‘True Cost Accounting pilot demonstrates need for level playing field’

Waddinxveen, 2 March 2017 - At BIOFACH 2017, organic produce specialist Eosta, EY, and others presented two scoops: the first-ever True Cost P&L statement for a medium-sized company, and the first-ever True Cost results for the health impact of pesticide residues on produce. The results illustrate how exter-nalised costs create an unequal playing field between companies that take sustainability seriously and companies that don’t care. Prominent German politicians and environmentalists Klaus Töpfer and Renate Künast called urgently for measures by the public sector— which often has to carry the burden of externalisation.

The recent takeover attempt of Kraft Heinz, which offered $149 billion for Dutch food multinational Unilever, is a clear example of what externalisation leads to. Unilever has a strong sustainability policy, striving for long-term growth. However, under the current economic system, this results in higher costs and reduced short-term profits. Kraft Heinz is looking to buy Unilever, cut all the costs related to sustainability programmes, create an ecological disaster along with a huge short-term profit, and cash in on it.

‘Luckily Paul Polman told them to take their money elsewhere’, comments Volkert Engelsman, CEO and founder of Eosta. He feels a kinship with Paul Polman, the CEO of Unilever, in his aim to combine ecology and economy in business. But Engelsman is more fundamental, choosing a 100% organic approach since 1990. He continues: ‘It's pretty amazing that our current economic system still allows the kind of destructive approach that Kraft Heinz is following. Shareholders should not be able to tell us to destroy ecosystems. True Cost Accounting will help to stop this kind of exter-nalisation and destructive approach to doing business.’

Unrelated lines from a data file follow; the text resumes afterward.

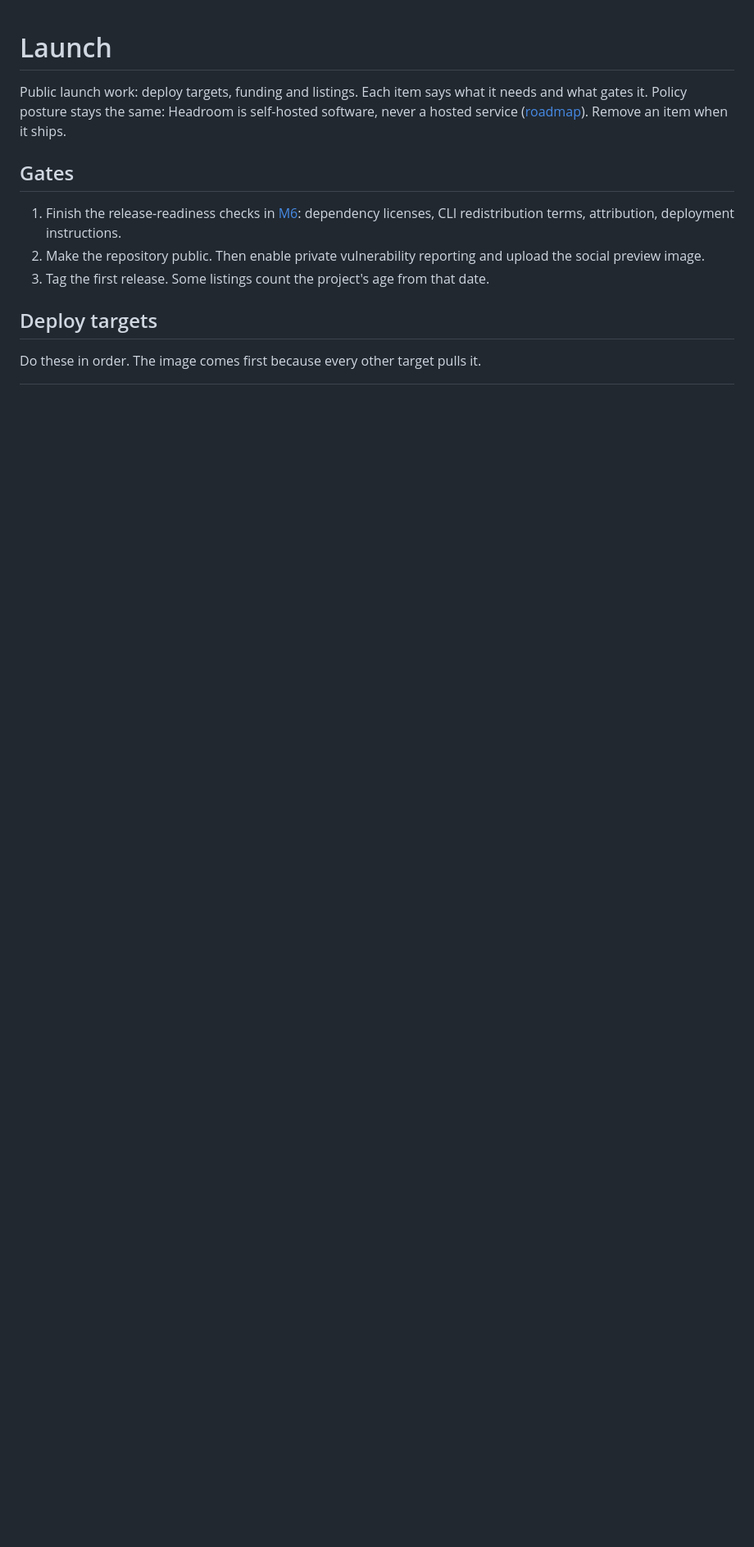
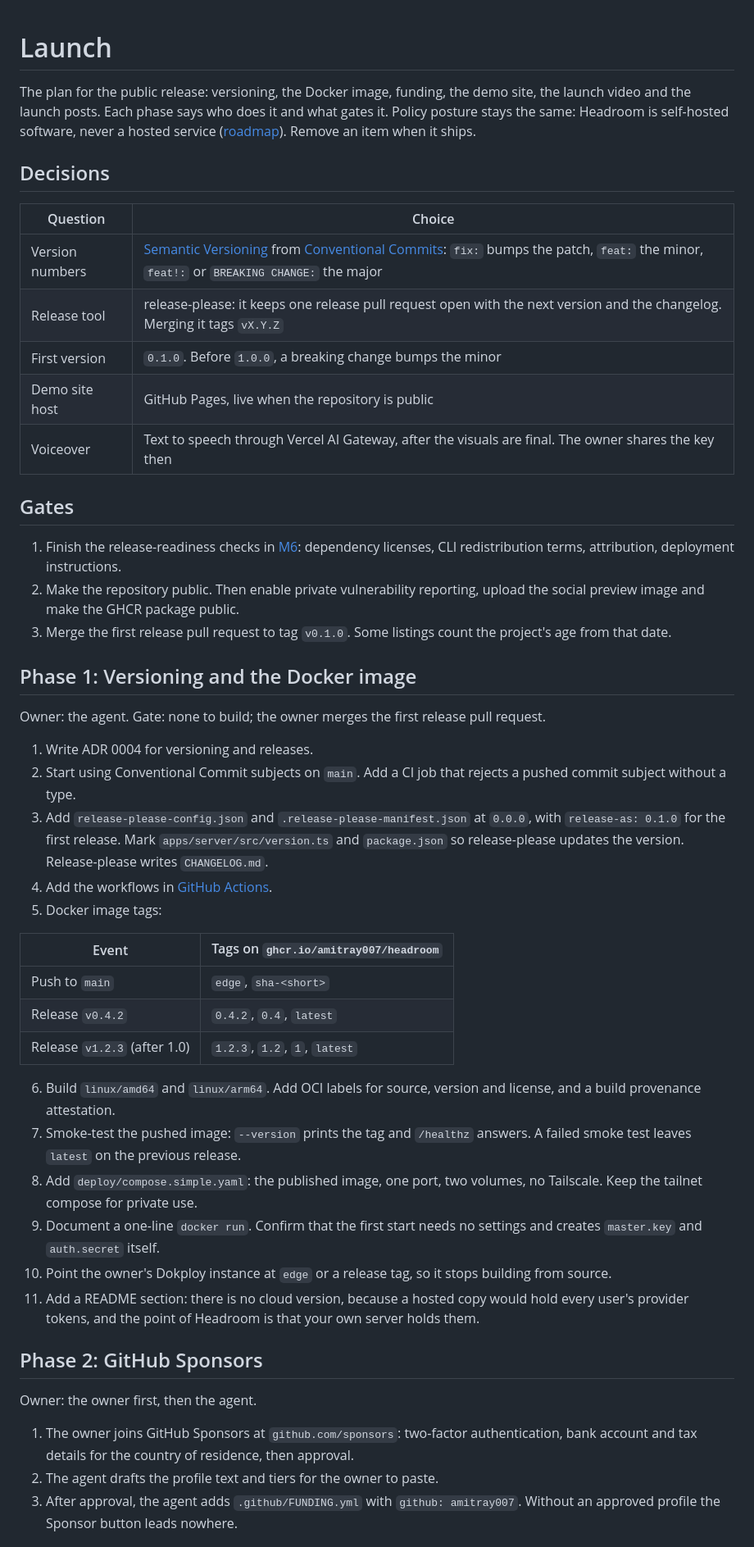
Before and after one commit to amitray007/headroom, a Markdown page: docs/launch.md, the part around one of its changes. Shown at 82% size. Rendered like a GitHub page; blank space fills up the shorter version.

```diff
--- a/docs/launch.md
+++ b/docs/launch.md
@@ -1,13 +1,51 @@
 # Launch
 
-Public launch work: deploy targets, funding and listings. Each item says what it needs and what gates it. Policy posture stays the same: Headroom is self-hosted software, never a hosted service ([roadmap](roadmap.md#working-agreements)). Remove an item when it ships.
+The plan for the public release: versioning, the Docker image, funding, the demo site, the launch video and the launch posts. Each phase says who does it and what gates it. Policy posture stays the same: Headroom is self-hosted software, never a hosted service ([roadmap](roadmap.md#working-agreements)). Remove an item when it ships.
+
+## Decisions
+
+| Question | Choice |
+| --- | --- |
+| Version numbers | [Semantic Versioning](https://semver.org) from [Conventional Commits](https://www.conventionalcommits.org): `fix:` bumps the patch, `feat:` the minor, `feat!:` or `BREAKING CHANGE:` the major |
+| Release tool | release-please: it keeps one release pull request open with the next version and the changelog. Merging it tags `vX.Y.Z` |
+| First version | `0.1.0`. Before `1.0.0`, a breaking change bumps the minor |
+| Demo site host | GitHub Pages, live when the repository is public |
+| Voiceover | Text to speech through Vercel AI Gateway, after the visuals are final. The owner shares the key then |
 
 ## Gates
 
 1. Finish the release-readiness checks in [M6](roadmap.md#m6-actions-and-release-readiness): dependency licenses, CLI redistribution terms, attribution, deployment instructions.
-2. Make the repository public. Then enable private vulnerability reporting and upload the social preview image.
-3. Tag the first release. Some listings count the project's age from that date.
+2. Make the repository public. Then enable private vulnerability reporting, upload the social preview image and make the GHCR package public.
+3. Merge the first release pull request to tag `v0.1.0`. Some listings count the project's age from that date.
 
-## Deploy targets
+## Phase 1: Versioning and the Docker image
 
-Do these in order. The image comes first because every other target pulls it.
+Owner: the agent. Gate: none to build; the owner merges the first release pull request.
+
+1. Write ADR 0004 for versioning and releases.
+2. Start using Conventional Commit subjects on `main`. Add a CI job that rejects a pushed commit subject without a type.
+3. Add `release-please-config.json` and `.release-please-manifest.json` at `0.0.0`, with `release-as: 0.1.0` for the first release. Mark `apps/server/src/version.ts` and `package.json` so release-please updates the version. Release-please writes `CHANGELOG.md`.
+4. Add the workflows in [GitHub Actions](#github-actions).
+5. Docker image tags:
+
+| Event | Tags on `ghcr.io/amitray007/headroom` |
+| --- | --- |
+| Push to `main` | `edge`, `sha-<short>` |
+| Release `v0.4.2` | `0.4.2`, `0.4`, `latest` |
+| Release `v1.2.3` (after 1.0) | `1.2.3`, `1.2`, `1`, `latest` |
+
+6. Build `linux/amd64` and `linux/arm64`. Add OCI labels for source, version and license, and a build provenance attestation.
+7. Smoke-test the pushed image: `--version` prints the tag and `/healthz` answers. A failed smoke test leaves `latest` on the previous release.
+8. Add `deploy/compose.simple.yaml`: the published image, one port, two volumes, no Tailscale. Keep the tailnet compose for private use.
+9. Document a one-line `docker run`. Confirm that the first start needs no settings and creates `master.key` and `auth.secret` itself.
+10. Point the owner's Dokploy instance at `edge` or a release tag, so it stops building from source.
+11. Add a README section: there is no cloud version, because a hosted copy would hold every user's provider tokens, and the point of Headroom is that your own server holds them.
+
+## Phase 2: GitHub Sponsors
+
+Owner: the owner first, then the agent.
+
+1. The owner joins GitHub Sponsors at `github.com/sponsors`: two-factor authentication, bank account and tax details for the country of residence, then approval.
+2. The agent drafts the profile text and tiers for the owner to paste.
+3. After approval, the agent adds `.github/FUNDING.yml` with `github: amitray007`. Without an approved profile the Sponsor button leads nowhere.
+
```
Also changed, not shown: other parts of docs/launch.md (+63 -27 lines), docs/README.md (+1 -1 lines).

At BIOFACH, Engelsman presented preliminary results of the True Cost Accounting in Finance, Food, and Farming, together with accounting firm EY and other partners. EY and Soil & More Inter-national did the calculations. In 2016 they worked mainly on Natural Capital, but they have now also modelled Social Capital, including the impact of pesticide residues on consumer health. Using data from Danish scientist Peter Fantke, they came to considerable health cost advantages for organic fruit. The difference was biggest for organic apples, € 0.14 per kilo. The DALY concept (disa-bility-adjusted life years) was used to calculate the impact, based on a life-cycle assessment approach.

Previous True Cost calculations by Eosta in 2016 considered the impacts on Natural Capital only: soil, climate, and water. When those numbers are added to the newly calculated amounts, the pilot comes to a total benefit of organic apples compared to conventional apples of € 0.21 per kilo. Considering that 81 million metric tonnes of apples are eaten worldwide every year, this is a serious impact.

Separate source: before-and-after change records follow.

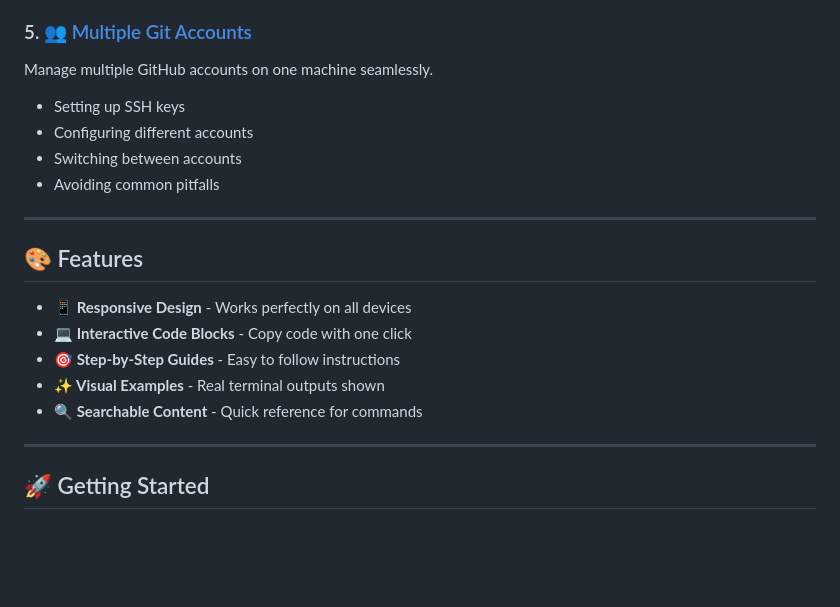
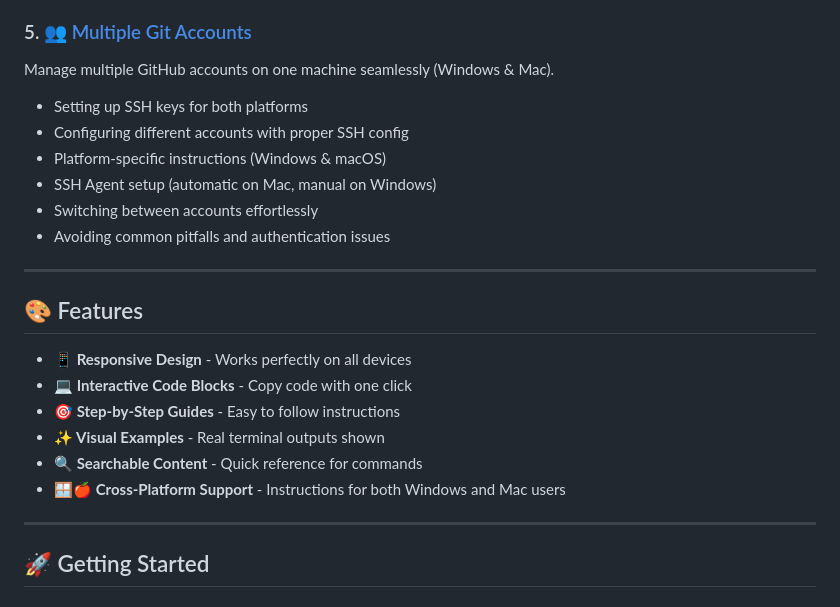
Before and after one commit to moxdzahid/Learn_GitHub_with_MohdZahidKhan, a Markdown page: README.md, the part around the change. Rendered like a GitHub page; blank space fills up the shorter version.

Commit message:
Enhanced README – added Windows & Mac support details, updated Multiple Git Accounts section, and introduced Cross-Platform Support feature

```diff
--- a/README.md
+++ b/README.md
@@ -51,11 +51,13 @@ Fix your last commit message or add forgotten files easily.
 - Safe amending practices
 
 ### 5. 👥 [Multiple Git Accounts](./git_multiple_account/)
-Manage multiple GitHub accounts on one machine seamlessly.
-- Setting up SSH keys
-- Configuring different accounts
-- Switching between accounts
-- Avoiding common pitfalls
+Manage multiple GitHub accounts on one machine seamlessly (Windows & Mac).
+- Setting up SSH keys for both platforms
+- Configuring different accounts with proper SSH config
+- Platform-specific instructions (Windows & macOS)
+- SSH Agent setup (automatic on Mac, manual on Windows)
+- Switching between accounts effortlessly
+- Avoiding common pitfalls and authentication issues
 
 ---
 
@@ -66,6 +68,7 @@ Manage multiple GitHub accounts on one machine seamlessly.
 - **🎯 Step-by-Step Guides** - Easy to follow instructions
 - **✨ Visual Examples** - Real terminal outputs shown
 - **🔍 Searchable Content** - Quick reference for commands
+- **🪟🍎 Cross-Platform Support** - Instructions for both Windows and Mac users
 
 ---
 
```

At BIOFACH, Renate Künast and Klaus Töpfer, two prominent German politicians and thought leaders, spoke positively about the pilot and urged the government to take measures based on True Cost Accounting to create a level playing field between responsible and exploitive companies. Künast, former minister of agriculture and chair of the Green Party, pleaded for a carbon tax and other tax measures to make polluters pay. Töpfer, formerly director of UNEP and currently director of IASS, stressed the need for laws and policies to constrain negative impacts and discourage destructive approaches.

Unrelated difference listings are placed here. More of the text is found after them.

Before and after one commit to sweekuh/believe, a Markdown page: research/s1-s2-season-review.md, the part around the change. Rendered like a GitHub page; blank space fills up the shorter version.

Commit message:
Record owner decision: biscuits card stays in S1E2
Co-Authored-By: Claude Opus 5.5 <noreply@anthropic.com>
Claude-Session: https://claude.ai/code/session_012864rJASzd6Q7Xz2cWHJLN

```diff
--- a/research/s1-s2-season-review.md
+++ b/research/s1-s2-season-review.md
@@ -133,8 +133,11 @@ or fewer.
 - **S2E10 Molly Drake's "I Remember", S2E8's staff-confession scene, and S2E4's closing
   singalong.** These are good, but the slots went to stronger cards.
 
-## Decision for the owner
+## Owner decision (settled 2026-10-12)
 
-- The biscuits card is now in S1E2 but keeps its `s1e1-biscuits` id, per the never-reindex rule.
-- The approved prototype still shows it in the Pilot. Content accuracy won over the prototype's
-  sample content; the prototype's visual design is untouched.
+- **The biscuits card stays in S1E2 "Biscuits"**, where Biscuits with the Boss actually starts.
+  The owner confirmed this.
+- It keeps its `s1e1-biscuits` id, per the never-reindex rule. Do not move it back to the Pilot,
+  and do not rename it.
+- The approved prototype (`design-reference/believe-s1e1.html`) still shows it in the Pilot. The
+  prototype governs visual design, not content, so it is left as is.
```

The True Cost Accounting in Finance, Food, and Farming pilot was undertaken by Eosta, Triodos Bank, EY, and Soil & More, with support from Hivos. The goal of the pilot is to work towards a pragmatic True Cost balance sheet and P&L statement for a medium-sized company. At BIOFACH, a preliminary P&L was presented by Tobias Bandel, director of Soil & More. The graph showed how hidden costs and benefits could equal or even surpass financial profits. For example, Eosta has benefited society by approximately €1 million in soil conservation according to the calculations, because it supports growers in sustainable soil management. Bandel: ‘For the integrated P&L sheet, we do not have a benchmark yet. But since our True Cost comparisons at product level show that conventional produce has higher externalised costs, we also expect to see this at the consolidated company level.’

The results of the pilot are planned to be released in March. The pilot will then continue with fur-ther investigations into the banking implications of True Cost Accounting, and will produce calculations for other companies. Further work is anticipated to enhance completeness and accuracy. Engelsman: ‘Our ultimate goal is for the pilot to give us a practical dashboard tool whereby other companies in the food sector will be able to evaluate their impact on natural and social capital in a practical and straightforward way.’


Notes for the editor:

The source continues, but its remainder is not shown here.